Aug 17, 2009

Fixing it

The top of the water was warm. On the surface, for five or six inches where the sun struck, the pond water was warm and clear and Josiah could see right through it. He could see little air bubbles, like little exhales rising up towards the sun, and he could see bits of waving weed and floating, watery fur. Deeper was darker. And green, greener. The water went cold where it was murky, and he gasped as he went down.

He shouldn't of had to do this. This wasn't his job, his problem, what he should of had to fix. But there had been a fight about responsibility and blame where the one adult accused the other and the other said it should of been fixed before it got to here where it was a problem and the first one said yah well you know so much how come she got pregnant? and so he had yelled at them that he'd fucking fix it.

He said that word and his mother gasped his name, Josiah. But they'd all been thinking it.

The pressure built in his head as he swam down. The water was all dark, and green and thick, and got thicker and then the color was deeper and the light was only a few faint slanting shafts and a shadow on the side of the seaweed that slowly waved.
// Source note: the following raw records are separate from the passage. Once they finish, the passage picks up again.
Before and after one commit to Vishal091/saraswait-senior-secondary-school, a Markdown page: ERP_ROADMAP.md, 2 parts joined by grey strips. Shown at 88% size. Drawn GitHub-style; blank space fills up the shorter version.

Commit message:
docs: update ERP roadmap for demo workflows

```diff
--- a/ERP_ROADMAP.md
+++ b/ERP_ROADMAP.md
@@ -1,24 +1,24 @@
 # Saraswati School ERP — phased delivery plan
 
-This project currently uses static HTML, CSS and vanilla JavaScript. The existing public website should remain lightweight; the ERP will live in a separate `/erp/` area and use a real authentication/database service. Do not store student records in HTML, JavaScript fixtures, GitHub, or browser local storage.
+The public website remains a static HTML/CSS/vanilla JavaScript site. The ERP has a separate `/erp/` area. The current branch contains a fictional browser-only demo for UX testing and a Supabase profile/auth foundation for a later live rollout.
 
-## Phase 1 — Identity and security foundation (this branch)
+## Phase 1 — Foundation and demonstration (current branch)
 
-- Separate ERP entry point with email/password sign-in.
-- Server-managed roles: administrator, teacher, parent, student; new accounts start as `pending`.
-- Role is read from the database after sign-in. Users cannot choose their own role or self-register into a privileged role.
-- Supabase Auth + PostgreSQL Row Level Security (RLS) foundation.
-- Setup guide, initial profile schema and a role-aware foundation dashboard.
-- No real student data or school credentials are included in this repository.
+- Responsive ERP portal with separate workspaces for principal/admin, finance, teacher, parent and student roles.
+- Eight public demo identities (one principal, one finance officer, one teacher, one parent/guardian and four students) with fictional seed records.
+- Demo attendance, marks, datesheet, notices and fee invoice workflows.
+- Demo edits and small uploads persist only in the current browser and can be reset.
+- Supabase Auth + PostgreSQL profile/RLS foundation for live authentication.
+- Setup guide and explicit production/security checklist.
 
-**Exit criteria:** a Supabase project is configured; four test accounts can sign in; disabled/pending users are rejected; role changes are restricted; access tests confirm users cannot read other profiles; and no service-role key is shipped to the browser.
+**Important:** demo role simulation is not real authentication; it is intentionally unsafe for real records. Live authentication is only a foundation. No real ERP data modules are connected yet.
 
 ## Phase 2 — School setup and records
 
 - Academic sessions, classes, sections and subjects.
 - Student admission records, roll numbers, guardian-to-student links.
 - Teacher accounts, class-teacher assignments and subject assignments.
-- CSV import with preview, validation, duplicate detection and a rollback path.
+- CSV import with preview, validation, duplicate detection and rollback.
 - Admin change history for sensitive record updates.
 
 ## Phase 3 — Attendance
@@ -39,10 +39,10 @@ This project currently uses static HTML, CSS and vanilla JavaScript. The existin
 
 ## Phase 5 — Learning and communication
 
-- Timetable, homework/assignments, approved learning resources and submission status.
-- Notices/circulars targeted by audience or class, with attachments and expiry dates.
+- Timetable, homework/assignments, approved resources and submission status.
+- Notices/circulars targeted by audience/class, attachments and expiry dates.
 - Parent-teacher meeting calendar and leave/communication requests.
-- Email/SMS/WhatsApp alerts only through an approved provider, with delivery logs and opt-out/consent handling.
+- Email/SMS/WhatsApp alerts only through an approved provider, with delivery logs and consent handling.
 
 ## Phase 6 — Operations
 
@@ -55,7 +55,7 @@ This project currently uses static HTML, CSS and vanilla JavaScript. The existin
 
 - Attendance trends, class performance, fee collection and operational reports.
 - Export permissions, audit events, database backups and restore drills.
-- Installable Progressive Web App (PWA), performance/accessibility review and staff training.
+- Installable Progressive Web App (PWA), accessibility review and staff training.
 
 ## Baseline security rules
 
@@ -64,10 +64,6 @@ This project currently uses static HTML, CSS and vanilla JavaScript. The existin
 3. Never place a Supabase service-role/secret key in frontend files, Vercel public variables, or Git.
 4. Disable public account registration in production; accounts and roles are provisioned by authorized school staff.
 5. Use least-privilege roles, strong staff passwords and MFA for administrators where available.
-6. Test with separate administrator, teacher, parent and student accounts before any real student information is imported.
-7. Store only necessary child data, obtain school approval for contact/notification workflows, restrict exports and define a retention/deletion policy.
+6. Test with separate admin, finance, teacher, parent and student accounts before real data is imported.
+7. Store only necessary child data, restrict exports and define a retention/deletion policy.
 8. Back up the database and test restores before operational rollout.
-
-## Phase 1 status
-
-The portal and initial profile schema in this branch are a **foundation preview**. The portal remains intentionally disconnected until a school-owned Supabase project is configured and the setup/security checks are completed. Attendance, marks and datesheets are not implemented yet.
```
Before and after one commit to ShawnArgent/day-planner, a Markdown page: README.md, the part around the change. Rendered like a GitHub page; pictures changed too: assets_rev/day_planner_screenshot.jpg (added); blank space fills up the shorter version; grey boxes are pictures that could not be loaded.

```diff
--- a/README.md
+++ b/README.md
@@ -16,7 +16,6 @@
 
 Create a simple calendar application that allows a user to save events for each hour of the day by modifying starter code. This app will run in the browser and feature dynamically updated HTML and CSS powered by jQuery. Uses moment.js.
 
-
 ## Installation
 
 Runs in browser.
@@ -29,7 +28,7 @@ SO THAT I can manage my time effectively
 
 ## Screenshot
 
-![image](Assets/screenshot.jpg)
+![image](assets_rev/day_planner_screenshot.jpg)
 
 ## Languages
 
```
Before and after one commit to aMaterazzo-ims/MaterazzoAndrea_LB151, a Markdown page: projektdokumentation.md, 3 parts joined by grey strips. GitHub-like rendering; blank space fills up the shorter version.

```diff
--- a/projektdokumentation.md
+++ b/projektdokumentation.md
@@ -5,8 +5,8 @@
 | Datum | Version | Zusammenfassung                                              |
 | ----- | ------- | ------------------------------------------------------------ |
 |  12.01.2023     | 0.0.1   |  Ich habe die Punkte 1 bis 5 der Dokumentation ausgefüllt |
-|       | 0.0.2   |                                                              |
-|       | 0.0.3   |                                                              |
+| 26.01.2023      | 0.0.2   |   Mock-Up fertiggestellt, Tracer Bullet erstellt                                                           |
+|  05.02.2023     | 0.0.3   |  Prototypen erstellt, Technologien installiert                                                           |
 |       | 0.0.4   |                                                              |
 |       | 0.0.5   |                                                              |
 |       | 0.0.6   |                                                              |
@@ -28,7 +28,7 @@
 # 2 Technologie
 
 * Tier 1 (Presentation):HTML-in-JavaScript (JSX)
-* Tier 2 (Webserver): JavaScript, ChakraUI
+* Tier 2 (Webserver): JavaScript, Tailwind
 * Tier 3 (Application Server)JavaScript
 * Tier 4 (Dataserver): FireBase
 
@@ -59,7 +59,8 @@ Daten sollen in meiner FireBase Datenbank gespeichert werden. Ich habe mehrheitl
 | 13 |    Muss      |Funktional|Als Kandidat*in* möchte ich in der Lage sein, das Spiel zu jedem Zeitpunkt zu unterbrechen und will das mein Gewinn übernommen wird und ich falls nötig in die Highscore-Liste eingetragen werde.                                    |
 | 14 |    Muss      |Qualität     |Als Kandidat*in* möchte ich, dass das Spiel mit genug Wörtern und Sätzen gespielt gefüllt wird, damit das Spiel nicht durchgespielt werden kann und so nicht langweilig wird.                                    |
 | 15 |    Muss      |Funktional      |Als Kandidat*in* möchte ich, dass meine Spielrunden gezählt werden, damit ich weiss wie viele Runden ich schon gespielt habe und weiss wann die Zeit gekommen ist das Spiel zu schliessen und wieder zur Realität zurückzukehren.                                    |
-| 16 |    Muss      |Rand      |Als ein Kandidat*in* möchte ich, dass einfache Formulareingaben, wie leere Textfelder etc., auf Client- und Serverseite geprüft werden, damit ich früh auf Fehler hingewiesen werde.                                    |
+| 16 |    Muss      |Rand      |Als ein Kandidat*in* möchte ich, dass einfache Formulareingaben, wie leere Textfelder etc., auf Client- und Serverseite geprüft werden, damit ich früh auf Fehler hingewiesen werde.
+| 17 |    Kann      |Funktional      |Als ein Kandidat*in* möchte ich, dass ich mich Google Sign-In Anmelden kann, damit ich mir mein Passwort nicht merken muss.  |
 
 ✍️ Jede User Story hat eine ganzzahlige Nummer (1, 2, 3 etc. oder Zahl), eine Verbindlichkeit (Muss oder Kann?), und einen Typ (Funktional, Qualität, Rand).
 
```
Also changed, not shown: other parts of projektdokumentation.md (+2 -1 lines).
The bottom was muddy. The water was murky with mud and the bottom was muck. The pond bottom was covered in six or so inches of it, rotted silt and sucking mud that stuck to the bag he grabbed. He touched down and kicked off, taking the bag back up with him. It was limp now. And heavy. He went back up towards the sun, towards the green light that wavered in the water. He exhaled and the bubbles surrounded his face and filled with the light, inflating with it and rushing up to the air to explode and pop and escape into nothing.

He followed the bubbles up from the bottom and sucked in air when he came up out of the pond. His hair was wet in his face. He shook his head and wiped the pond water out of his eyes and came out, carrying the pillowcase bag. It was heavy now. The rock in the bottom and the bodies were still, soaked and still, stiff with their tiny lungs full of water. He dropped the bag. He didn't want to open it, but also he did. He felt somebody should. Somebody should look it in the face if it had to be done. And so he opened the bag and looked at the kittens that looked liked they were crying when they died. Their fur was matted and bunched up, wet, like laundry that hadn't been wrung. They were all very small. Their eyes and mouths were all open.

It's stupid, he thought. It's stupid that this has to be fixed. Then he went to get the shovel from the garage.